We are living in dark times. Hatred runs rampant through our society, which is filled with racism, dishonesty, immorality, corruption, and greed. We need to forget about political correctness and instead get serious about our spiritual lives and the state of our souls.

Leaving Laodicea focuses on the wisdom in Proverbs and how it can be applied to contemporary life.
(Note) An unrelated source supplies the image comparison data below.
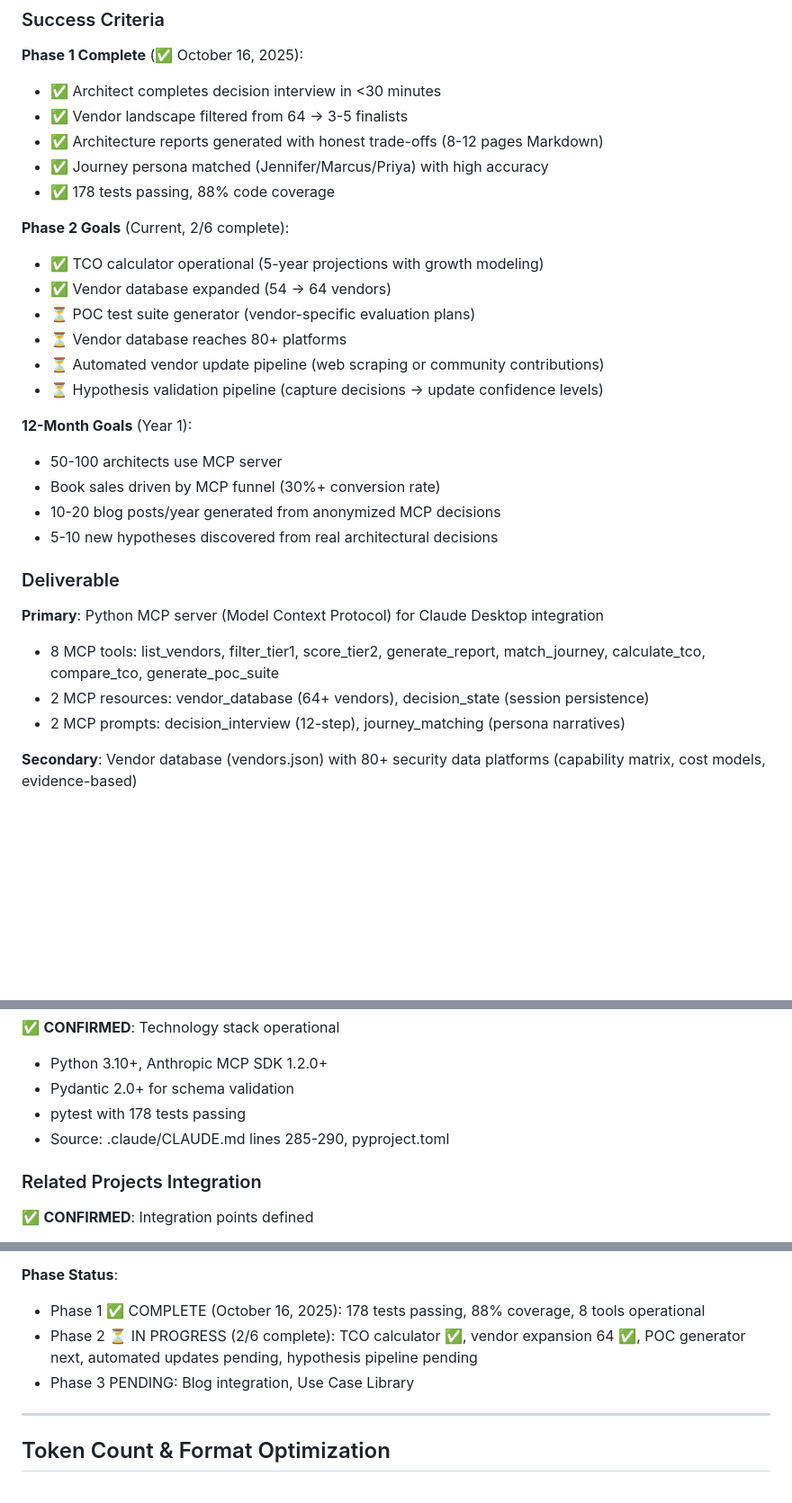
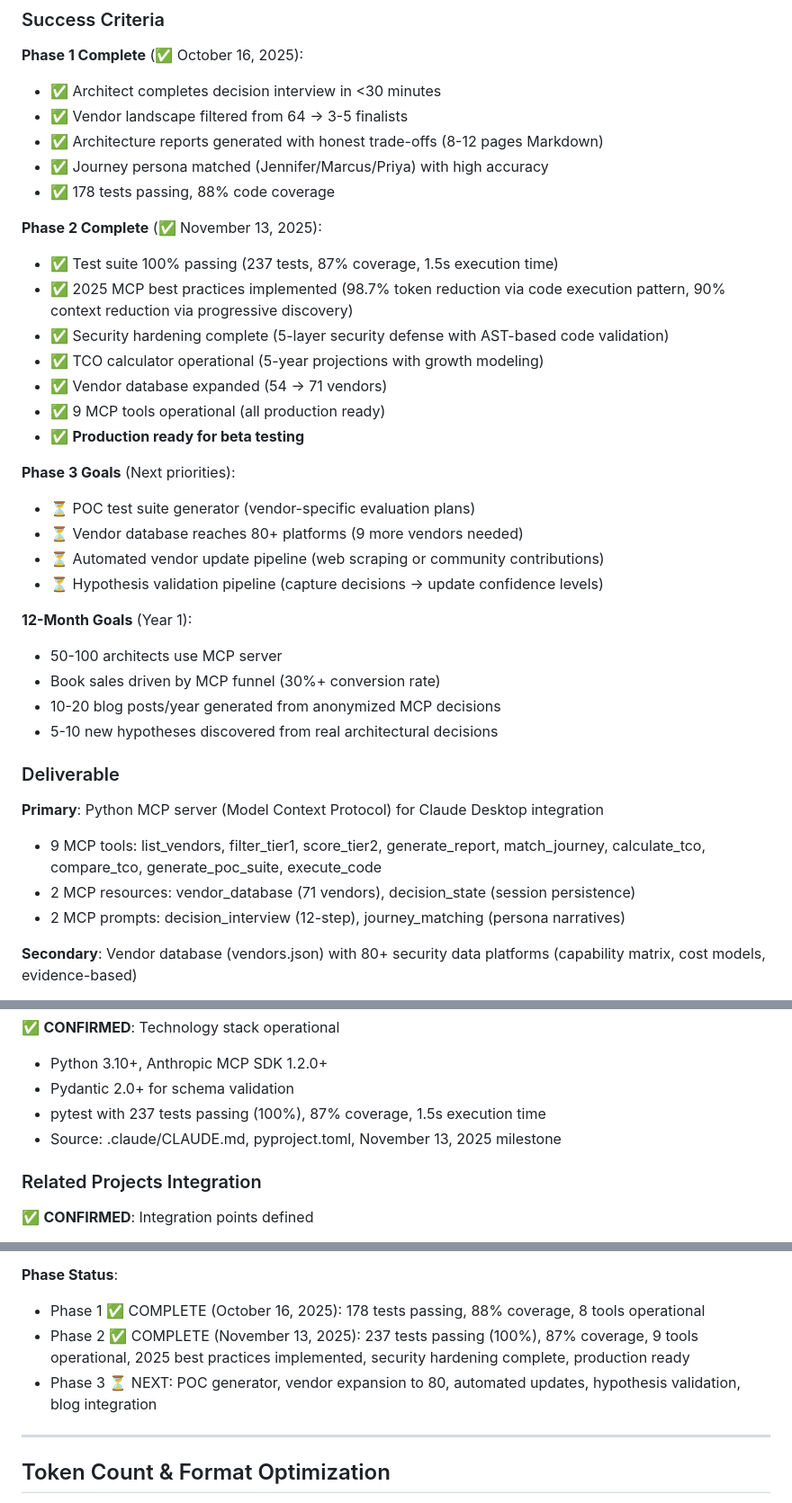
Before and after one commit to flying-coyote/security-architect-mcp-server, a Markdown page: PROJECT-BRIEF.md, 3 parts joined by grey strips. Shown at 90% size. Drawn GitHub-style; blank space fills up the shorter version.

```diff
--- a/PROJECT-BRIEF.md
+++ b/PROJECT-BRIEF.md
@@ -26,11 +26,18 @@ Transform "Modern Data Stack for Cybersecurity" book's Chapter 3-4 decision fram
 - ✅ Journey persona matched (Jennifer/Marcus/Priya) with high accuracy
 - ✅ 178 tests passing, 88% code coverage
 
-**Phase 2 Goals** (Current, 2/6 complete):
+**Phase 2 Complete** (✅ November 13, 2025):
+- ✅ Test suite 100% passing (237 tests, 87% coverage, 1.5s execution time)
+- ✅ 2025 MCP best practices implemented (98.7% token reduction via code execution pattern, 90% context reduction via progressive discovery)
+- ✅ Security hardening complete (5-layer security defense with AST-based code validation)
 - ✅ TCO calculator operational (5-year projections with growth modeling)
-- ✅ Vendor database expanded (54 → 64 vendors)
+- ✅ Vendor database expanded (54 → 71 vendors)
+- ✅ 9 MCP tools operational (all production ready)
+- ✅ **Production ready for beta testing**
+
+**Phase 3 Goals** (Next priorities):
 - ⏳ POC test suite generator (vendor-specific evaluation plans)
-- ⏳ Vendor database reaches 80+ platforms
+- ⏳ Vendor database reaches 80+ platforms (9 more vendors needed)
 - ⏳ Automated vendor update pipeline (web scraping or community contributions)
 - ⏳ Hypothesis validation pipeline (capture decisions → update confidence levels)
 
@@ -42,8 +49,8 @@ Transform "Modern Data Stack for Cybersecurity" book's Chapter 3-4 decision fram
 
 ### Deliverable
 **Primary**: Python MCP server (Model Context Protocol) for Claude Desktop integration
-- 8 MCP tools: list_vendors, filter_tier1, score_tier2, generate_report, match_journey, calculate_tco, compare_tco, generate_poc_suite
-- 2 MCP resources: vendor_database (64+ vendors), decision_state (session persistence)
+- 9 MCP tools: list_vendors, filter_tier1, score_tier2, generate_report, match_journey, calculate_tco, compare_tco, generate_poc_suite, execute_code
+- 2 MCP resources: vendor_database (71 vendors), decision_state (session persistence)
 - 2 MCP prompts: decision_interview (12-step), journey_matching (persona narratives)
 
 **Secondary**: Vendor database (vendors.json) with 80+ security data platforms (capability matrix, cost models, evidence-based)
@@ -163,8 +174,8 @@ Transform "Modern Data Stack for Cybersecurity" book's Chapter 3-4 decision fram
 ✅ **CONFIRMED**: Technology stack operational
 - Python 3.10+, Anthropic MCP SDK 1.2.0+
 - Pydantic 2.0+ for schema validation
-- pytest with 178 tests passing
-- Source: .claude/CLAUDE.md lines 285-290, pyproject.toml
+- pytest with 237 tests passing (100%), 87% coverage, 1.5s execution time
+- Source: .claude/CLAUDE.md, pyproject.toml, November 13, 2025 milestone
 
 ### Related Projects Integration
 ✅ **CONFIRMED**: Integration points defined
@@ -646,8 +661,8 @@ Transform "Modern Data Stack for Cybersecurity" book's Chapter 3-4 decision fram
 
 **Phase Status**:
 - Phase 1 ✅ COMPLETE (October 16, 2025): 178 tests passing, 88% coverage, 8 tools operational
-- Phase 2 ⏳ IN PROGRESS (2/6 complete): TCO calculator ✅, vendor expansion 64 ✅, POC generator next, automated updates pending, hypothesis pipeline pending
-- Phase 3 PENDING: Blog integration, Use Case Library
+- Phase 2 ✅ COMPLETE (November 13, 2025): 237 tests passing (100%), 87% coverage, 9 tools operational, 2025 best practices implemented, security hardening complete, production ready
+- Phase 3 ⏳ NEXT: POC generator, vendor expansion to 80, automated updates, hypothesis validation, blog integration
 
 ---
 
```
Also changed, not shown: other parts of PROJECT-BRIEF.md (+39 -21 lines), LAUNCH-PLAN.md (+3 -2 lines).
This wisdom will give us the strength to face the uncertain future, especially when Christians are soon to be persecuted for upholding their beliefs.

This detailed, twenty-one day study, will invite you to spend more time thinking about God’s Word to unlock the deeper truths hidden within.  Leaving Laodicea draws from both Solomon’s writing and prophecies in the book of Revelation, reminding us that judgment is coming.  In fact, it’s right around the corner.

Leaving Laodicea - Free Book
We hope you are blessed and encouraged (and prepared) by what you read.

Recent Posts

Does God Love You as Much as You Love Him?

Does God Love You as Much as You Love Him?

Today we will begin to look at the second of our three key truths that lead to the blessings of the Higher Christian Life.  As we have learned, the first truth declares you must believe God is able (He possesses the power and ability) to keep you from falling or faltering in your life of holiness (Jude 24).  And once God’s ability is firmly settled in your mind, the second truth takes the first one and makes it personal.  The second truth states you must remove from your mind all doubt and fear that He is not willing to keep you from stumbling.  That’s right.  Now the first truth must be applied to your life in a personal way.  It is no longer about what God can do for others.  It is about what God can do for you.  And this is where many falter.  We believe God is able to bless anyone He wants at any time He wants, but just not for us.  We even believe He is willing to bless His children, but again, just not us.  And as strange as it may sound, this is like wondering if God loves you as much as you love Him?   Which is both absurd and incredibly sad.  Let me explain.

Sometimes there are children of God (Rom. 8:16) who feel so bad about themselves they cannot conceive of anyone, including God, loving them as much as they long for.  They walk with their heads down, depressed, unsure, insecure, often filled with self-loathing.  And, although there are many reasons for them to feel this way (an abusive home life, fractured relationships, a dysfunctional family, rejection, betrayal, etc.), for the Christian, it usually stems from their unwillingness to forgive themselves for their sins in the past and the paralyzing guilt they often suffer from.  For some reason, their sins or failures loom larger than the grace and forgiveness of God.  And this unhealthy mindset often is why they mentally shun any idea of God loving or forgiving them, and they reject any attempt He makes to do so.

Quite honestly, this spiritual disease is far more widespread than you would think.

Let’s think about forgiveness for a moment.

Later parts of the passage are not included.